▸ **What you are asked to do**
What you return must match the records below character for character, except that no picture appears.

▸ **Image comparison data**
§ §

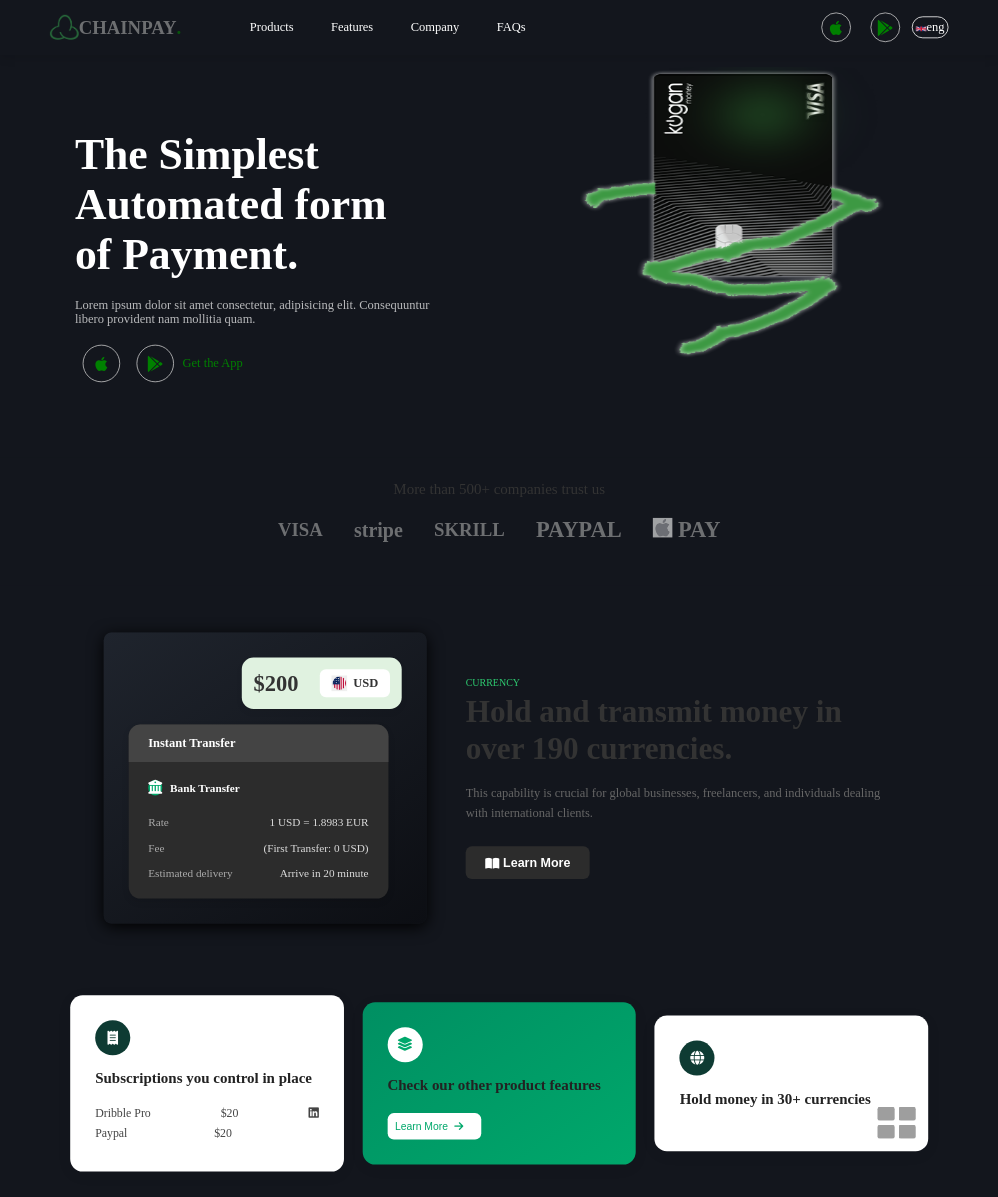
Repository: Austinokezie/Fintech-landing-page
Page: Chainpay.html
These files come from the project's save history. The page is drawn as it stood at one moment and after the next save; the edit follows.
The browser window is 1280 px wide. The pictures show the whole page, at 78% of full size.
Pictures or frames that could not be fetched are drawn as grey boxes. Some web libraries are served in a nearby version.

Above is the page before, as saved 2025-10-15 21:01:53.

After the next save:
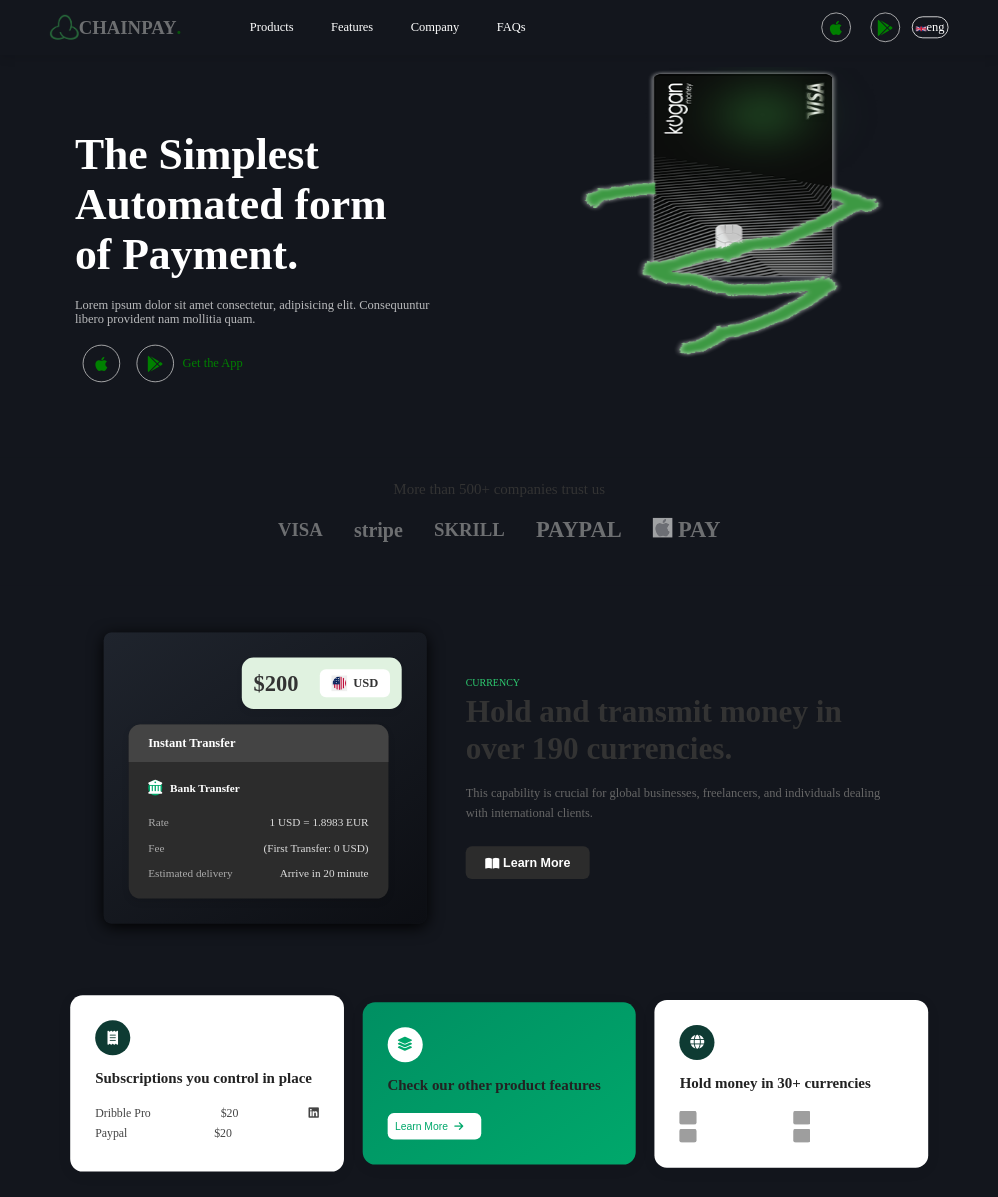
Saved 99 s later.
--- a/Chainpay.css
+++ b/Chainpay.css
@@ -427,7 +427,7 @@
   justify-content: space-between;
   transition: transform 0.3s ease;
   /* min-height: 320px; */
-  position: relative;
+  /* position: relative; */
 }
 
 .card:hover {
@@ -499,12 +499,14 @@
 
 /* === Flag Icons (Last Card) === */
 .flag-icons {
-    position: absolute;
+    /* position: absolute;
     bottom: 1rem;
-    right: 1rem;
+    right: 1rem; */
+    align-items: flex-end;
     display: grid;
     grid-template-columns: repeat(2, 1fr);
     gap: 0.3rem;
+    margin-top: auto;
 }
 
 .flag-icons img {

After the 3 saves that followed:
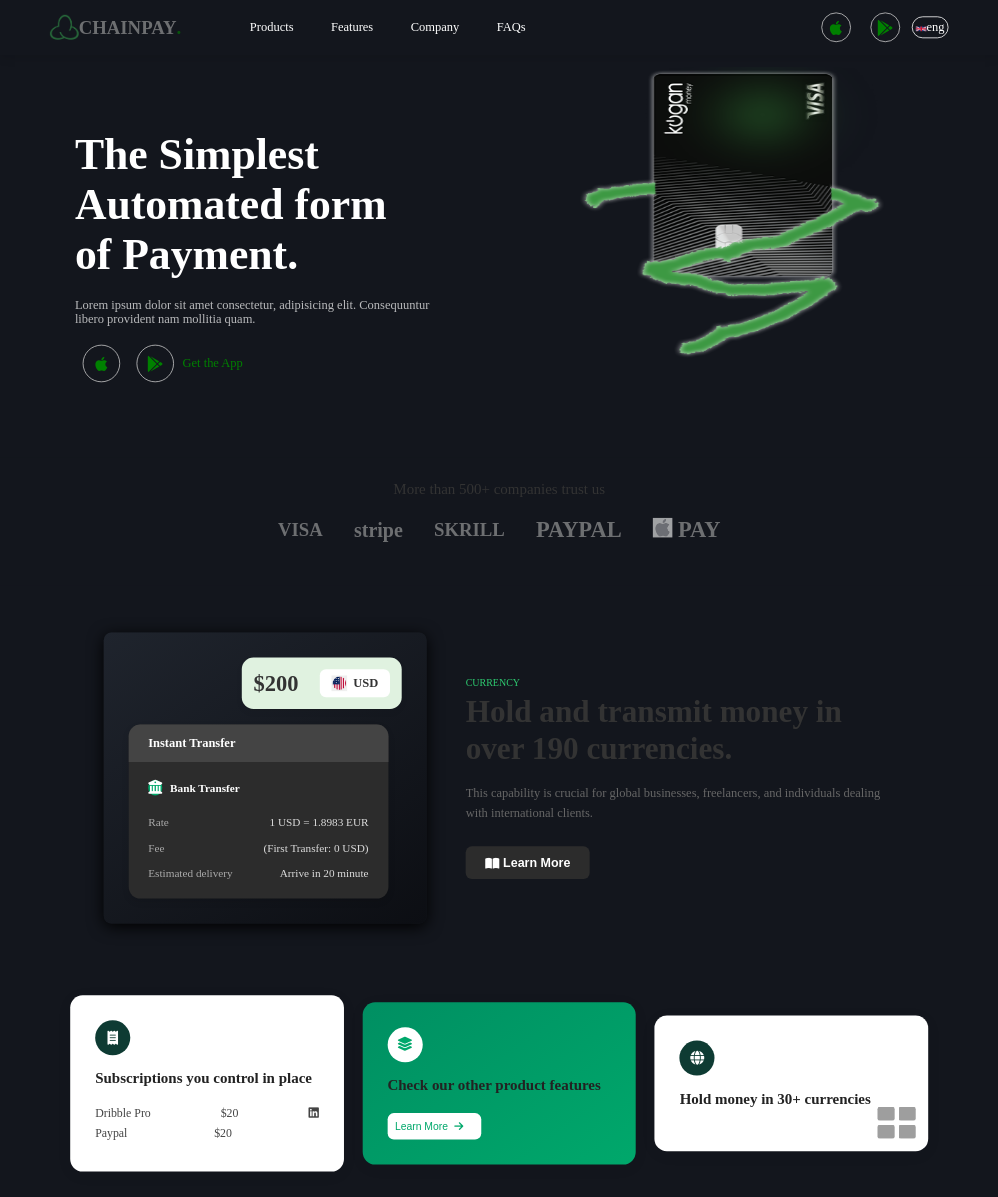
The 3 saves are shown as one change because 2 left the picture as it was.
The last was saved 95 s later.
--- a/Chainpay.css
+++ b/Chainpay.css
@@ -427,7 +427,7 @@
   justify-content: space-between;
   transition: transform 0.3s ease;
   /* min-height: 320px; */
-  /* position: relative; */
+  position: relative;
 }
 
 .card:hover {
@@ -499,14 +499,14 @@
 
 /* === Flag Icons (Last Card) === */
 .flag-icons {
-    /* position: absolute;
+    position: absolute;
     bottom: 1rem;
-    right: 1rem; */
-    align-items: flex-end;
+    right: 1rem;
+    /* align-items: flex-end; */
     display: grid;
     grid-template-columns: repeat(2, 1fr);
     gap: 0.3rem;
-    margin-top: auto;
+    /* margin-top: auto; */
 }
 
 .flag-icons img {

§ §

▸ **Answer section**
Repository: Austinokezie/Fintech-landing-page
Page: Chainpay.html
These files come from the project's save history. The page is drawn as it stood at one moment and after the next save; the edit follows.
The browser window is 1280 px wide. The pictures show the whole page, at 78% of full size.
Pictures or frames that could not be fetched are drawn as grey boxes. Some web libraries are served in a nearby version.

Above is the page before, as saved 2025-10-15 21:01:53.

After the next save:
Saved 99 s later.
--- a/Chainpay.css
+++ b/Chainpay.css
@@ -427,7 +427,7 @@
   justify-content: space-between;
   transition: transform 0.3s ease;
   /* min-height: 320px; */
-  position: relative;
+  /* position: relative; */
 }
 
 .card:hover {
@@ -499,12 +499,14 @@
 
 /* === Flag Icons (Last Card) === */
 .flag-icons {
-    position: absolute;
+    /* position: absolute;
     bottom: 1rem;
-    right: 1rem;
+    right: 1rem; */
+    align-items: flex-end;
     display: grid;
     grid-template-columns: repeat(2, 1fr);
     gap: 0.3rem;
+    margin-top: auto;
 }
 
 .flag-icons img {

After the 3 saves that followed:
The 3 saves are shown as one change because 2 left the picture as it was.
The last was saved 95 s later.
--- a/Chainpay.css
+++ b/Chainpay.css
@@ -427,7 +427,7 @@
   justify-content: space-between;
   transition: transform 0.3s ease;
   /* min-height: 320px; */
-  /* position: relative; */
+  position: relative;
 }
 
 .card:hover {
@@ -499,14 +499,14 @@
 
 /* === Flag Icons (Last Card) === */
 .flag-icons {
-    /* position: absolute;
+    position: absolute;
     bottom: 1rem;
-    right: 1rem; */
-    align-items: flex-end;
+    right: 1rem;
+    /* align-items: flex-end; */
     display: grid;
     grid-template-columns: repeat(2, 1fr);
     gap: 0.3rem;
-    margin-top: auto;
+    /* margin-top: auto; */
 }
 
 .flag-icons img {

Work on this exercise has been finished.